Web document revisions
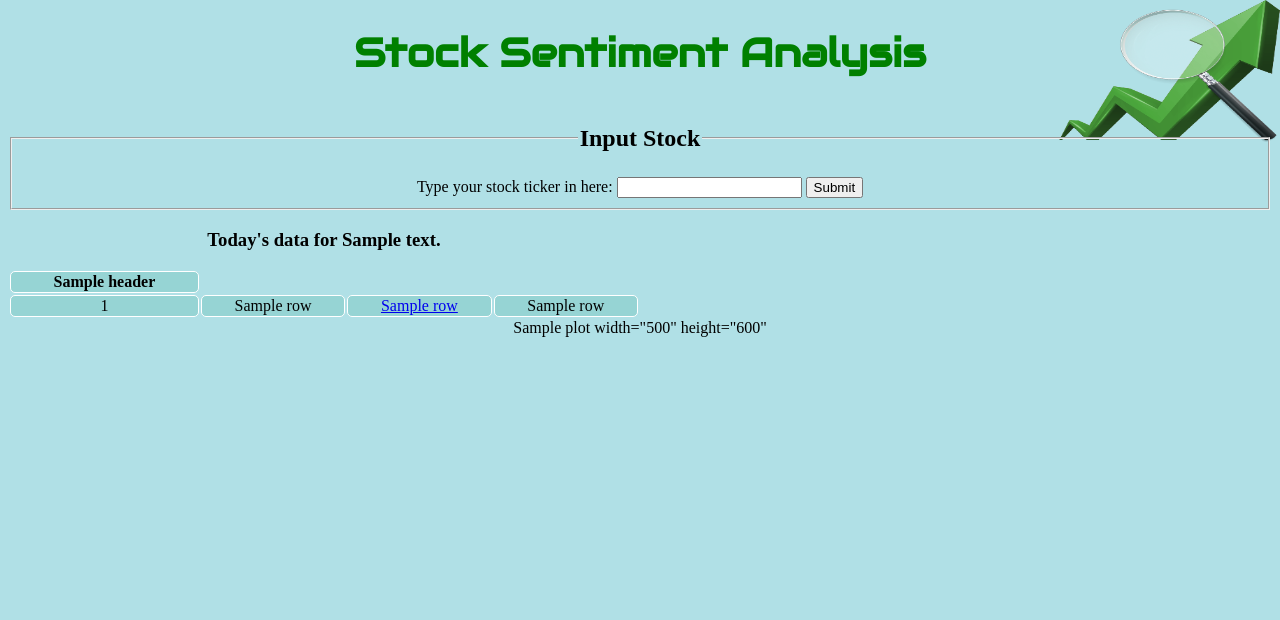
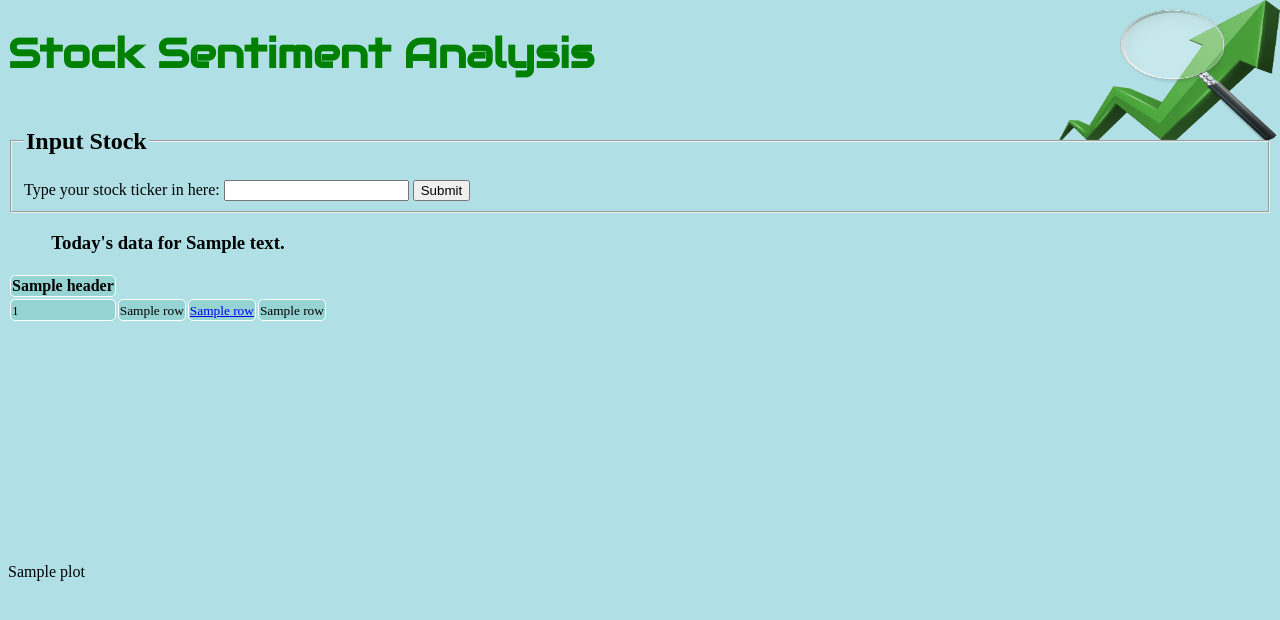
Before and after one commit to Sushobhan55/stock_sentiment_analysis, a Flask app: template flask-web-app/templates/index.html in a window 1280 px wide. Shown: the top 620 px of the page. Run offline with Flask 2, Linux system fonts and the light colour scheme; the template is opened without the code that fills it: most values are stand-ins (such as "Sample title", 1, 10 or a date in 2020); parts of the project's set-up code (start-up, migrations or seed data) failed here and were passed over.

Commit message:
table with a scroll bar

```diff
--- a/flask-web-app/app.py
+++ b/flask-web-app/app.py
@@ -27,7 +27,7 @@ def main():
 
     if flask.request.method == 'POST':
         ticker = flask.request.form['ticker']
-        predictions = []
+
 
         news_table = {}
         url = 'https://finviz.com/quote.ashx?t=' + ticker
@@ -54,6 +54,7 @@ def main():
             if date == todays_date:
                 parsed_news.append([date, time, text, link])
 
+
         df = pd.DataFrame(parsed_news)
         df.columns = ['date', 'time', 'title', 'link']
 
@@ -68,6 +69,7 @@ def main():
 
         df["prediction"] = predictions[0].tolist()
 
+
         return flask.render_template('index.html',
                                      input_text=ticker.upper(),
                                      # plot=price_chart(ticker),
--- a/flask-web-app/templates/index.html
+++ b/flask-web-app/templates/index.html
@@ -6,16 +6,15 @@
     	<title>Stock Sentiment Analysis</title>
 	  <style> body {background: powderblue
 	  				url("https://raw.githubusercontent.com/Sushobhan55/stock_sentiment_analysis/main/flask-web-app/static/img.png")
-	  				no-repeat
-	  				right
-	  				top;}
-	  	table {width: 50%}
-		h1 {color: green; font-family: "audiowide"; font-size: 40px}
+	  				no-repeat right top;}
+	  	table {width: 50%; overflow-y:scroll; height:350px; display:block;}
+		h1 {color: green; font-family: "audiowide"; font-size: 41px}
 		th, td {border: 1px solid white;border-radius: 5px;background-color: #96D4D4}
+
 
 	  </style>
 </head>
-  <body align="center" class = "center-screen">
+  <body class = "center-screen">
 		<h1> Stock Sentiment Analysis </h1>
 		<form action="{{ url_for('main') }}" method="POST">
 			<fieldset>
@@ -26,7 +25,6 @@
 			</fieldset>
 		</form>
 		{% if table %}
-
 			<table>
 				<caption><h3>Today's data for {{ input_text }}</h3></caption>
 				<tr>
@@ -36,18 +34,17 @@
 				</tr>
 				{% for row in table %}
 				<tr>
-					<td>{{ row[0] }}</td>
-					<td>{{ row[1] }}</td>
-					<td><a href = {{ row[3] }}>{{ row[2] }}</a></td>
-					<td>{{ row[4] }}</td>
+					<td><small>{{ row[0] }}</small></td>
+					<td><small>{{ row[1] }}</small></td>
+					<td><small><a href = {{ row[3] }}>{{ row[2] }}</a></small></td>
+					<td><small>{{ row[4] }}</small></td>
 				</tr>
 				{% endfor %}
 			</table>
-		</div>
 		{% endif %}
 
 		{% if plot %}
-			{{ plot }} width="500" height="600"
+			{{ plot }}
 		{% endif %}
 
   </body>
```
--
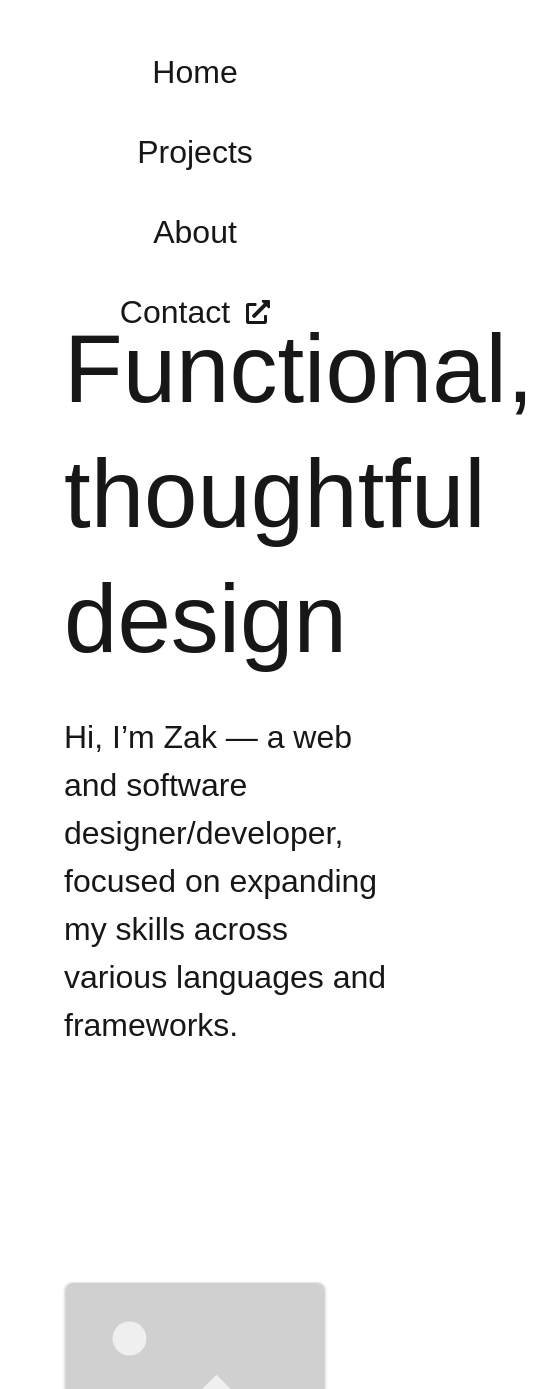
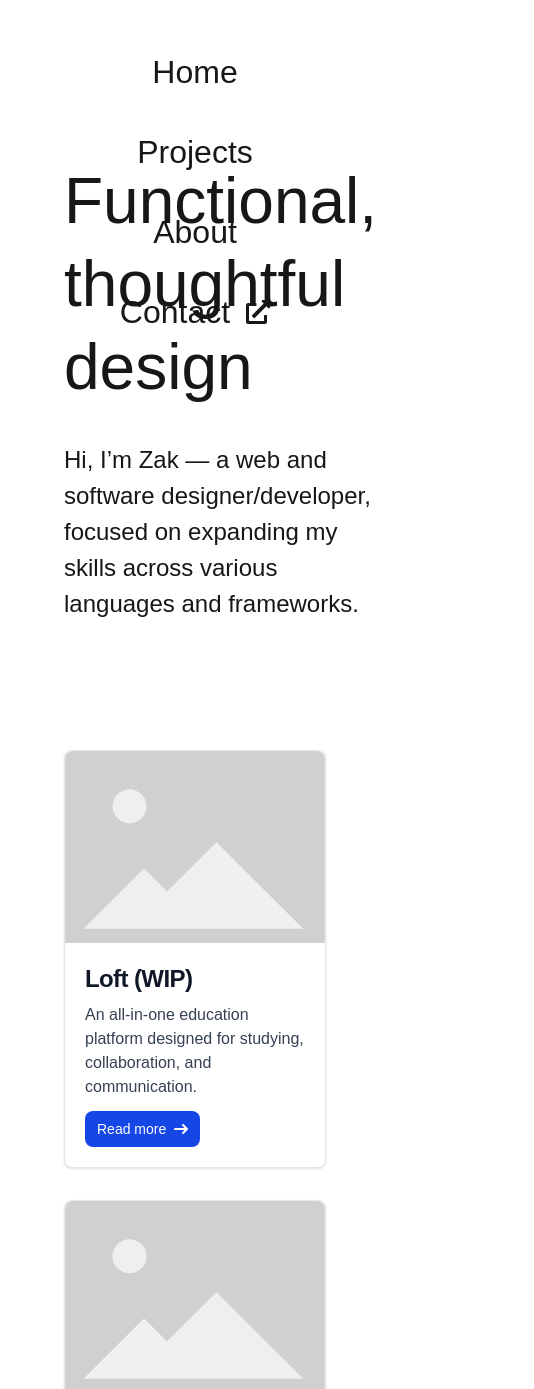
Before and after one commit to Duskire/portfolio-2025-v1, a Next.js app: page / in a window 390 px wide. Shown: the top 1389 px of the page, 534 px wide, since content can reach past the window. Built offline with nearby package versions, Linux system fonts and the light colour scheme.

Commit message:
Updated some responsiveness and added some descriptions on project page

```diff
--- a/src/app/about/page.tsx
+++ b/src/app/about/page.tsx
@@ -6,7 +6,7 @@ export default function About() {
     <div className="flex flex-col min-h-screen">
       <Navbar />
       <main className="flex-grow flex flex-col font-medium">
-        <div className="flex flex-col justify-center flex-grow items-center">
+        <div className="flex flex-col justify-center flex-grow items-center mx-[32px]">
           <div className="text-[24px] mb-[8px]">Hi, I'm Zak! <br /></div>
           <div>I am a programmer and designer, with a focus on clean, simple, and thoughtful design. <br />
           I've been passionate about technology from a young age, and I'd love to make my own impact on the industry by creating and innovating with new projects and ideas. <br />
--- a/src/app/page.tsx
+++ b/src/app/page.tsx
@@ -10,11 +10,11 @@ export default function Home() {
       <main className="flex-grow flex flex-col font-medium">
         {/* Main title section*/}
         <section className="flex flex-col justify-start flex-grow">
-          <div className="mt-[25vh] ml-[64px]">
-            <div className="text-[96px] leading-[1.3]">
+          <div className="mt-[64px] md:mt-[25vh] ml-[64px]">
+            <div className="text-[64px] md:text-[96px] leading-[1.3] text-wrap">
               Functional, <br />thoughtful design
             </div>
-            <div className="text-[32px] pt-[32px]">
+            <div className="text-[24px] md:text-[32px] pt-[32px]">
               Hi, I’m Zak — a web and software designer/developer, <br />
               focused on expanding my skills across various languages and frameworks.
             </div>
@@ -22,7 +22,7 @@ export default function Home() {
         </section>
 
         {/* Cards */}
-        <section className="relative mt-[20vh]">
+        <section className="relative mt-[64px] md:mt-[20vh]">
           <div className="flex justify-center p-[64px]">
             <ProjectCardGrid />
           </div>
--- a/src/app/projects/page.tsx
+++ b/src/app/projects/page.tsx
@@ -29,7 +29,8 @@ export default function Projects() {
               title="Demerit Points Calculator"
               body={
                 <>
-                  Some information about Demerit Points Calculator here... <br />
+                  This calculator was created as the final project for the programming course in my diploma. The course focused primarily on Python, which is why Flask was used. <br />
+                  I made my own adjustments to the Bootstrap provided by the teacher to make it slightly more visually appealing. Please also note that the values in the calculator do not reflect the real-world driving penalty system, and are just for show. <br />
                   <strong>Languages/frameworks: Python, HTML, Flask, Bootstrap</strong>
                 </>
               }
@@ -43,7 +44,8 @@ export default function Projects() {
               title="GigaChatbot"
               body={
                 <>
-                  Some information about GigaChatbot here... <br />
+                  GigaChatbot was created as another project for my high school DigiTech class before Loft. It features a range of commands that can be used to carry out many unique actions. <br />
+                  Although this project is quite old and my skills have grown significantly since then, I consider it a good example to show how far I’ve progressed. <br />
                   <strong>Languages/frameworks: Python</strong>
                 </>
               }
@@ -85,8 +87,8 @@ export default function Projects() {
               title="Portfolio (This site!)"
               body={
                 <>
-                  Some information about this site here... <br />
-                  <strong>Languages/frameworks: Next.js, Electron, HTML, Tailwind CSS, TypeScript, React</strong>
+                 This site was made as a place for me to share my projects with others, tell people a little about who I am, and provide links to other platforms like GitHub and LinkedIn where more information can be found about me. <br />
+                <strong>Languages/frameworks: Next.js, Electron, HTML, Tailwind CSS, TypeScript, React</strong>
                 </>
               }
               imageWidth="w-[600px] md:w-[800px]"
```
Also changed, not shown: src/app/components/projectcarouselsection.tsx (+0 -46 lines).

__Problem__
Select all lines with the word "href" from the entries above.

__Expected answer__
-					<td><a href = {{ row[3] }}>{{ row[2] }}</a></td>
+					<td><small><a href = {{ row[3] }}>{{ row[2] }}</a></small></td>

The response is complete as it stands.